Task directions
Check each line of the data below for the word "total". How many lines have it? Answer with the number alone.

Available data

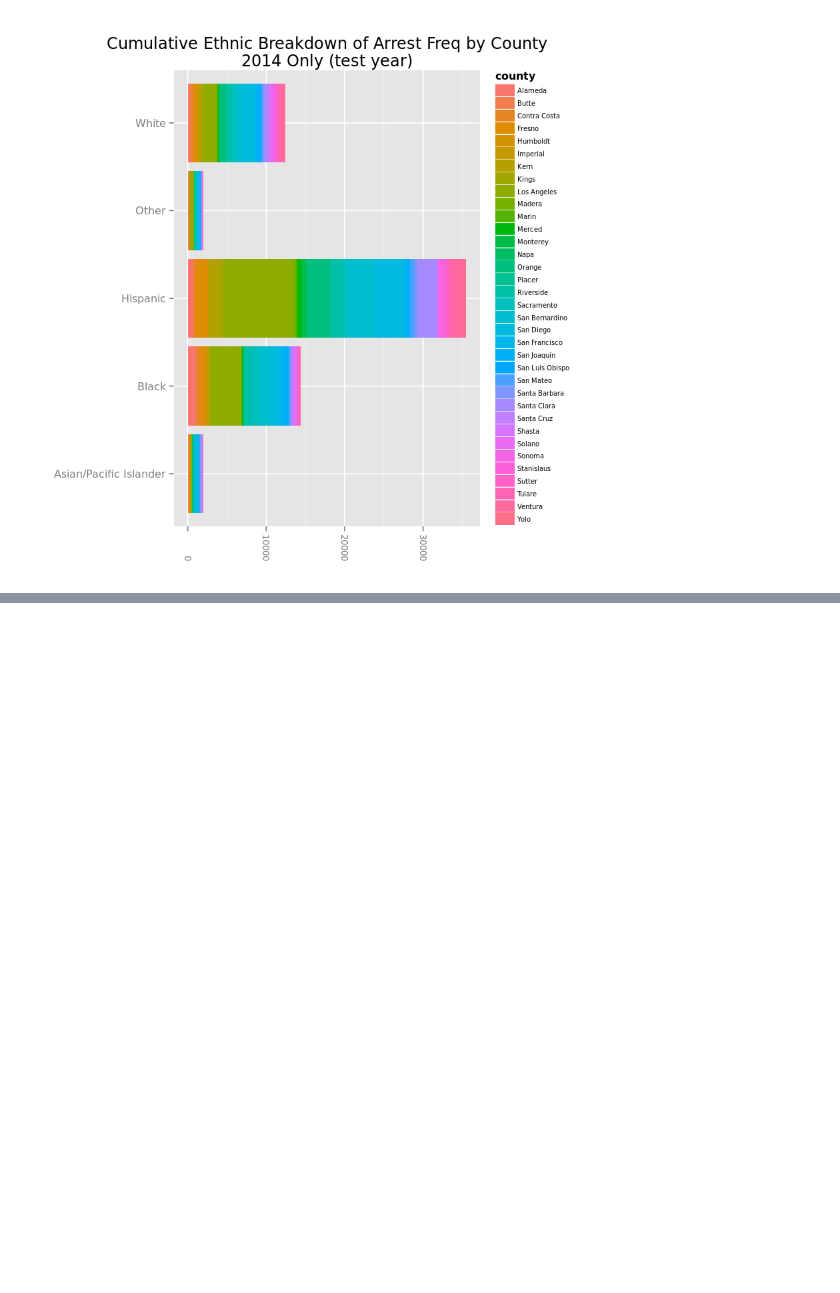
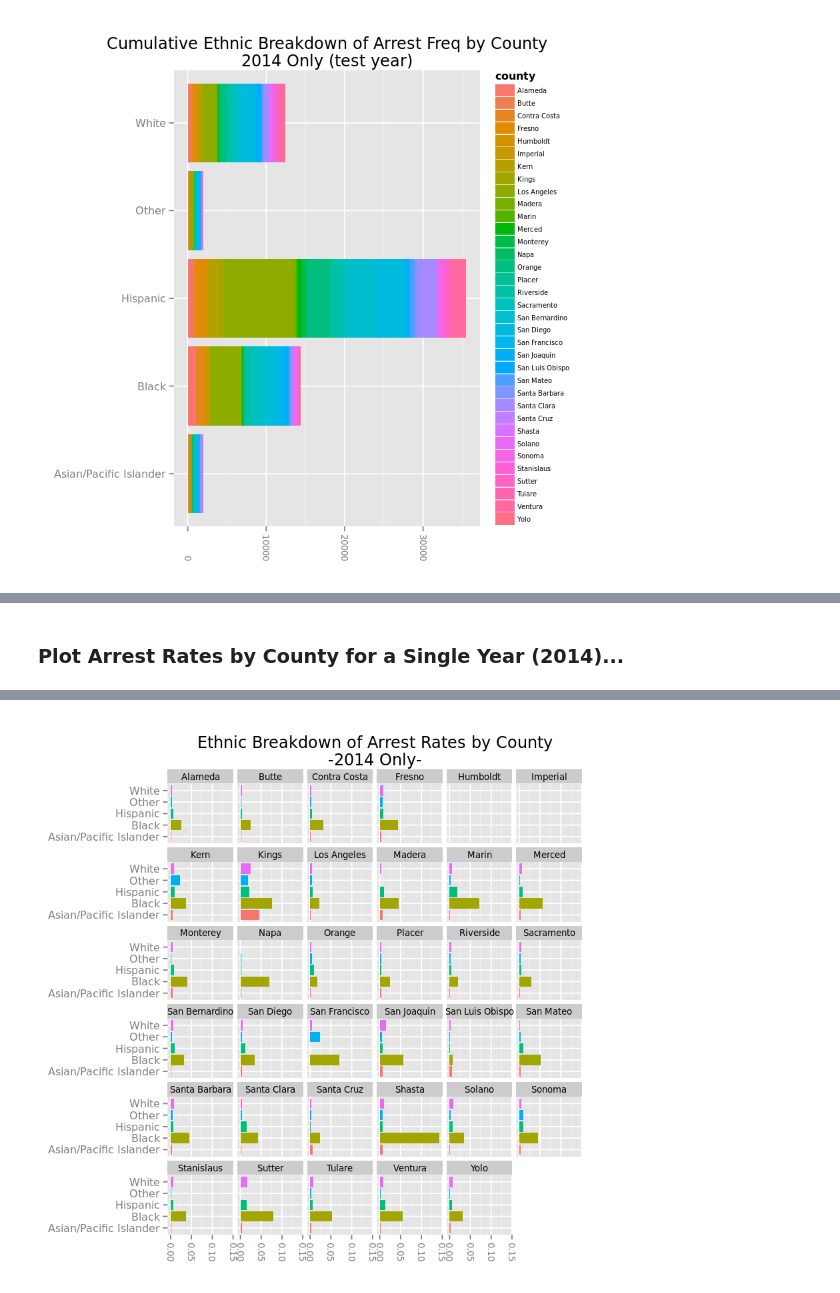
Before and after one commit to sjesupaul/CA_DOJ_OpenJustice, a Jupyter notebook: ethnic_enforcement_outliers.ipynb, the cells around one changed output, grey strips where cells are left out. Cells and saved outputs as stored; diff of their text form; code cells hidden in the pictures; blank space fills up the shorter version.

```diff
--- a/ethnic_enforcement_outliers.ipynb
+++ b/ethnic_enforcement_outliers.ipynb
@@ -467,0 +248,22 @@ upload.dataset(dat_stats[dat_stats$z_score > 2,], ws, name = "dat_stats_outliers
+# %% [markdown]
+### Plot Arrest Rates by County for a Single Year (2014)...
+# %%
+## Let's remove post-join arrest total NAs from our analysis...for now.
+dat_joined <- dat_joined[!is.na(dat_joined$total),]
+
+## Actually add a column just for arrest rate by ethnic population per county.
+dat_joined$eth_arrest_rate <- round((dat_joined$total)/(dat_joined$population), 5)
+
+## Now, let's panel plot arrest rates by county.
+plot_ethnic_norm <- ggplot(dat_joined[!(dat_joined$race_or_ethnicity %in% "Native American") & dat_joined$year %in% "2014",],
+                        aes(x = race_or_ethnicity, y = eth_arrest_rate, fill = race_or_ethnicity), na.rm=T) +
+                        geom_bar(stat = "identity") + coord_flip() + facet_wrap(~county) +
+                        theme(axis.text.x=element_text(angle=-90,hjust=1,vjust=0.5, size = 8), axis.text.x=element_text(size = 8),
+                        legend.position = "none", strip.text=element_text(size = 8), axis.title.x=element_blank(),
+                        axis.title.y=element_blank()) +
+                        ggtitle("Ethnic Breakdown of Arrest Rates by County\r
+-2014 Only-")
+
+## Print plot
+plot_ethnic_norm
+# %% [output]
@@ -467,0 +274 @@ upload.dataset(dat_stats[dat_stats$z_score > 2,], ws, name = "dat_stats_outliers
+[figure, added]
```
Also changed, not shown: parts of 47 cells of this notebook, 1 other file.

Result for this exercise
3